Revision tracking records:
┄┄┄┄┄┄┄┄┄┄
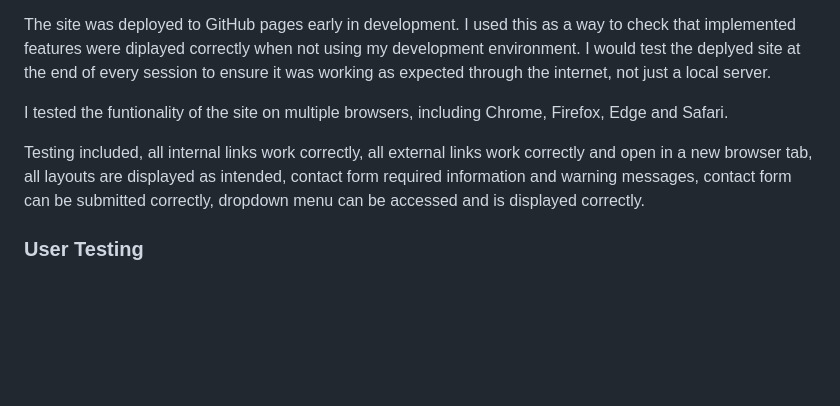
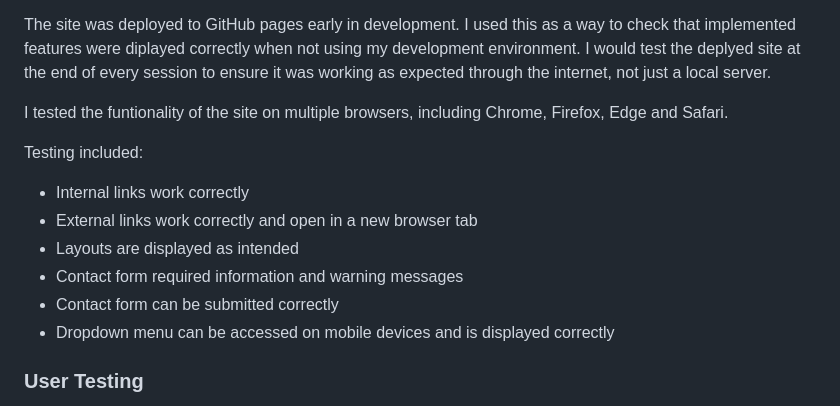
Before and after one commit to KyleMardell/ci-project-1, a Markdown page: README.md, the part around the change. Drawn GitHub-style; blank space fills up the shorter version.

Commit message:
Format testing in README

```diff
--- a/README.md
+++ b/README.md
@@ -68,7 +68,13 @@ The site was deployed to GitHub pages early in development. I used this as a way
 
 I tested the funtionality of the site on multiple browsers, including Chrome, Firefox, Edge and Safari.
 
-Testing included, all internal links work correctly, all external links work correctly and open in a new browser tab, all layouts are displayed as intended, contact form required information and warning messages, contact form can be submitted correctly, dropdown menu can be accessed and is displayed correctly.
+Testing included:
+- Internal links work correctly
+- External links work correctly and open in a new browser tab
+- Layouts are displayed as intended
+- Contact form required information and warning messages
+- Contact form can be submitted correctly
+- Dropdown menu can be accessed on mobile devices and is displayed correctly
 
 ### User Testing
 In the website user testing stage I had deployed the site on GitHub Pages and asked friends and course peers to test the site for both functionality and looks. Here is some of the feedback I recieved and what i changed on the site to reflect this feesback.
```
┄┄┄┄┄┄┄┄┄┄
● **Your assignment**
Show all lines in the records above that hold "work".

● **Answer box**
-Testing included, all internal links work correctly, all external links work correctly and open in a new browser tab, all layouts are displayed as intended, contact form required information and warning messages, contact form can be submitted correctly, dropdown menu can be accessed and is displayed correctly.
+- Internal links work correctly
+- External links work correctly and open in a new browser tab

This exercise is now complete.